The scuffles erupted when fans of Al-Masry stormed the field following a rare 3-1 win against Al-Ahly. Al-Masry supporters hurled sticks and stones as they chased players and fans from the rival team, who ran toward the exits and up the stands to escape, according to witnesses. One man told state TV he heard gunshots in the stadium, while a lawmaker from Egypt's powerful Muslim Brotherhood said the police didn't prevent fans carrying knives from entering the stadium.
TV footage showed Al-Ahly players rushing for their locker room as fistfights broke out among the hundreds of fans swarming on to the field. Some men had to rescue a manager from the losing team as he was being beaten. Black-clothed police officers stood by, appearing overwhelmed.
The Interior Ministry said 74 people died, including one police officer, and 248 were injured, 14 of them police. A local health official initially said 1,000 people were injured and it was not clear how severely. Security forces arrested 47 people for involvement in the violence, the statement said.
State TV appealed to Egyptians to donate blood for the injured in Port Said, and the military sent two aircraft to evacuate serious cases to the capital, Cairo.
Field Marshal Hussein Tantawi, the head of the military leadership that assumed power after Mubarak's ouster, welcomed Al-Ahly team players who were flown back to Cairo from Port Said on a military aircraft.
"This will not bring Egypt down," he told reporters at a military air base east of Cairo. "These incidents happen anywhere in the world.
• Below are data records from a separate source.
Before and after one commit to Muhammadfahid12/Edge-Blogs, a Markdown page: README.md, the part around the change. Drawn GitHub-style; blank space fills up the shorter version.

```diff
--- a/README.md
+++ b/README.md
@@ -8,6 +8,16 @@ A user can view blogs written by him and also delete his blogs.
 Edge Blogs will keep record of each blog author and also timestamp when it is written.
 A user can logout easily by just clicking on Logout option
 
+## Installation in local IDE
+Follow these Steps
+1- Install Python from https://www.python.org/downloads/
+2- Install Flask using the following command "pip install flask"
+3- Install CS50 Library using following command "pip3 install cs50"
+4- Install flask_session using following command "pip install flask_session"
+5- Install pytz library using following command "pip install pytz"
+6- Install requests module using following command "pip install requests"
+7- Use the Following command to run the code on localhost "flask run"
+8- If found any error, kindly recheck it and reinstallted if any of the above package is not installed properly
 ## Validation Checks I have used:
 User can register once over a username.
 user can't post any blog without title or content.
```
We will not let those behind it go ...This will not affect Egypt and its security."
The military declared three days of mourning starting Thursday.
Interior Minister Mohammed Ibrahim told state TV that 13,000 Al-Masry fans stormed the field, jumping a low fence and attacking about 1,200 Al-Ahly fans. He transferred the Port Said local security chief to a desk job as a punitive measure.
Al-Ahly goalkeeper Sharif Ikrami, who was injured in the melee, told the private station ONTV that dead and wounded were being carried into the locker room.
"There were people dying in front of us," he said. "It's over. We've all made a decision that we won't play soccer any more. How will we play soccer after 70 people died? We can't think about it."
Hesham Sheiha, a health ministry official, said most of the deaths were caused by concussions, deep head wounds and suffocation from the stampede. He said 40 people were seriously injured.
In an interview with the team's station, Mohammed Abu Trika, a player with Al-Ahly, criticized police for standing by and not intervening in the violence.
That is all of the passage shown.